* TASK PROMPT: Each line containing the word "html" must be copied from the material below.

* TASK INPUTS:
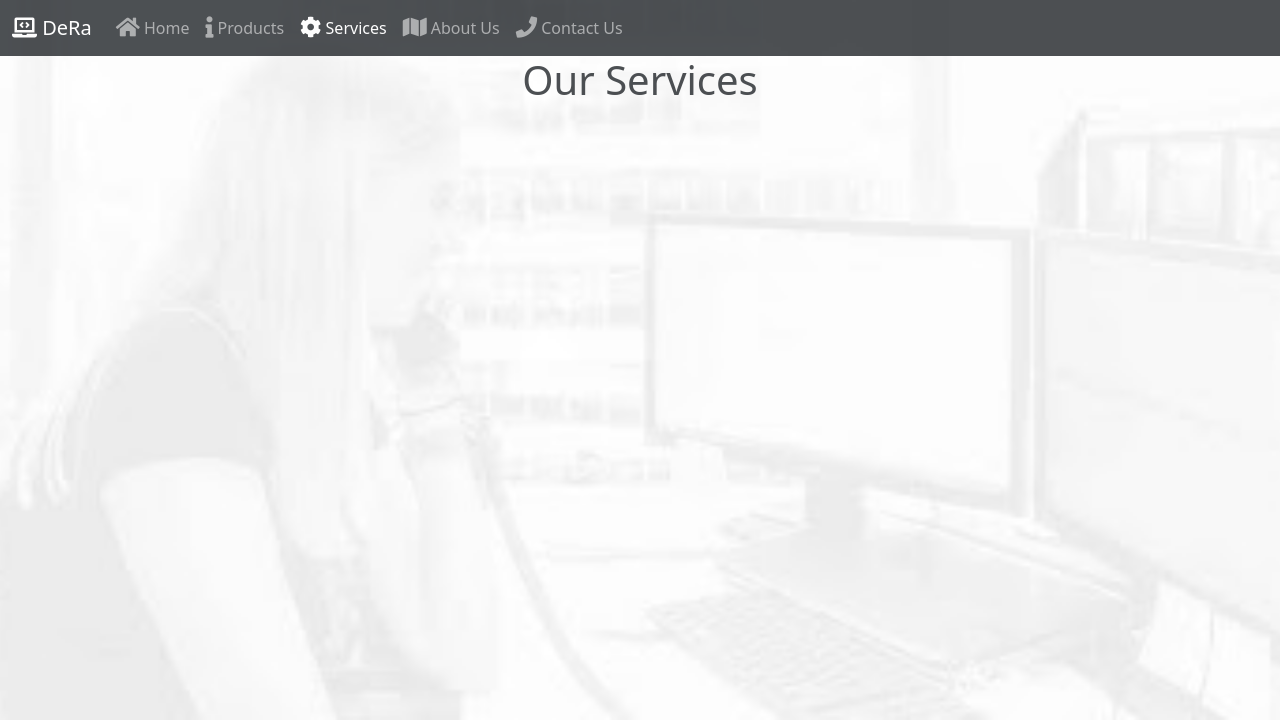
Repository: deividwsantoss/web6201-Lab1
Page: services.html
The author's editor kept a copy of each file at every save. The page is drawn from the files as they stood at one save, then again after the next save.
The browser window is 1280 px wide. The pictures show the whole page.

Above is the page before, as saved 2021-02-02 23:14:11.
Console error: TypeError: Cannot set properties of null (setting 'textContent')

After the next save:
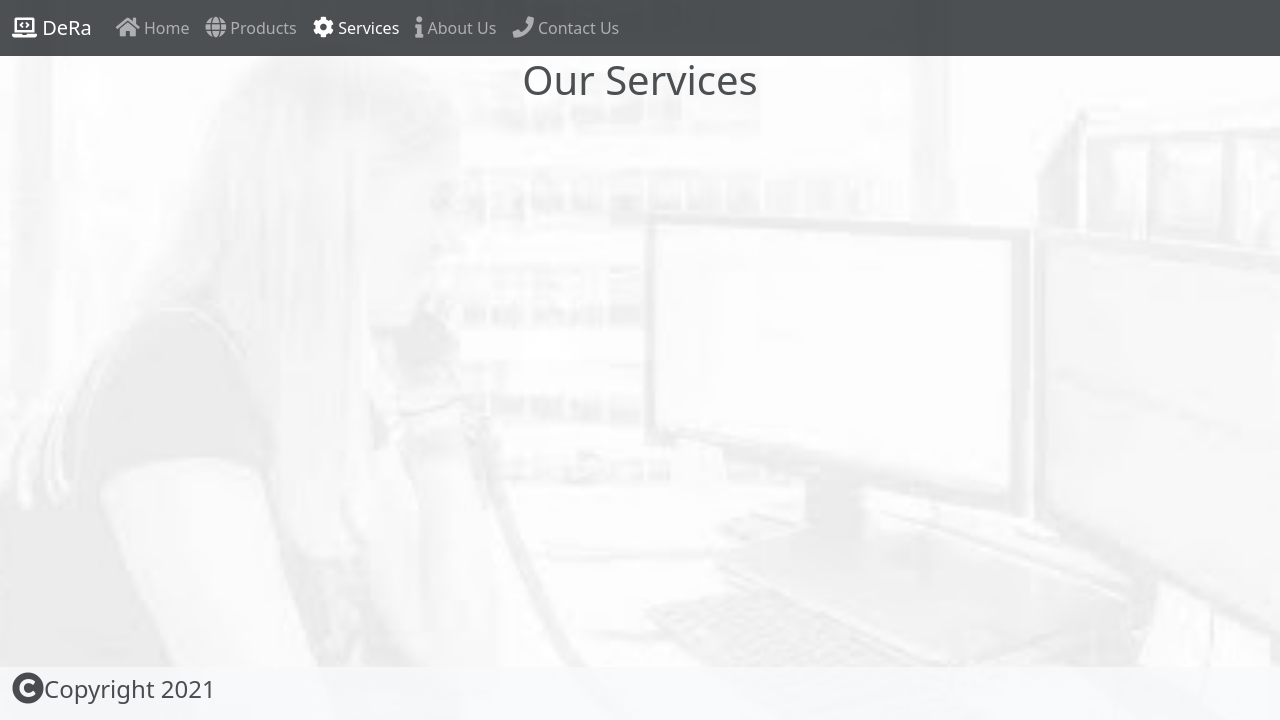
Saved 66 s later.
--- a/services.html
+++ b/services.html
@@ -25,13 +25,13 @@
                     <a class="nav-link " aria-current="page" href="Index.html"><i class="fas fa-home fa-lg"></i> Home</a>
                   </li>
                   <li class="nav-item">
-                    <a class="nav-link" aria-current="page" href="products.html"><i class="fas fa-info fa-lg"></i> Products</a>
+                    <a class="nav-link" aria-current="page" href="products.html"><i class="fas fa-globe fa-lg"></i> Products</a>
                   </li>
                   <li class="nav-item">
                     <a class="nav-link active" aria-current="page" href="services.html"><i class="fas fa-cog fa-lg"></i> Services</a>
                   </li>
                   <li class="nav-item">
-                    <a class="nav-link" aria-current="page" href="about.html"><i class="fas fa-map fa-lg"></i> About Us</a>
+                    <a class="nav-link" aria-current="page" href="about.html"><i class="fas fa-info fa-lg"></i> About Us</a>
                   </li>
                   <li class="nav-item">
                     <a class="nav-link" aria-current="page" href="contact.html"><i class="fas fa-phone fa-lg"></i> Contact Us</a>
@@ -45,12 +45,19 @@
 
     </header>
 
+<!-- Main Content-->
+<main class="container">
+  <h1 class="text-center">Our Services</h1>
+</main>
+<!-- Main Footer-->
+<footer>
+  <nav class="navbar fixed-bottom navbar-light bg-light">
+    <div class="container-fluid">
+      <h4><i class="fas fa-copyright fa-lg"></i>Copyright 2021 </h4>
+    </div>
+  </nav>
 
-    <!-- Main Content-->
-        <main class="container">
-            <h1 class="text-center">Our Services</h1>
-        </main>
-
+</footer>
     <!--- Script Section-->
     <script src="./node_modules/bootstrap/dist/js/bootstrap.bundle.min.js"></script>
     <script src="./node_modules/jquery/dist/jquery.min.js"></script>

* SOLVED EXERCISE:
Page: services.html
--- a/services.html
+++ b/services.html
                     <a class="nav-link " aria-current="page" href="Index.html"><i class="fas fa-home fa-lg"></i> Home</a>
-                    <a class="nav-link" aria-current="page" href="products.html"><i class="fas fa-info fa-lg"></i> Products</a>
+                    <a class="nav-link" aria-current="page" href="products.html"><i class="fas fa-globe fa-lg"></i> Products</a>
                     <a class="nav-link active" aria-current="page" href="services.html"><i class="fas fa-cog fa-lg"></i> Services</a>
-                    <a class="nav-link" aria-current="page" href="about.html"><i class="fas fa-map fa-lg"></i> About Us</a>
+                    <a class="nav-link" aria-current="page" href="about.html"><i class="fas fa-info fa-lg"></i> About Us</a>
                     <a class="nav-link" aria-current="page" href="contact.html"><i class="fas fa-phone fa-lg"></i> Contact Us</a>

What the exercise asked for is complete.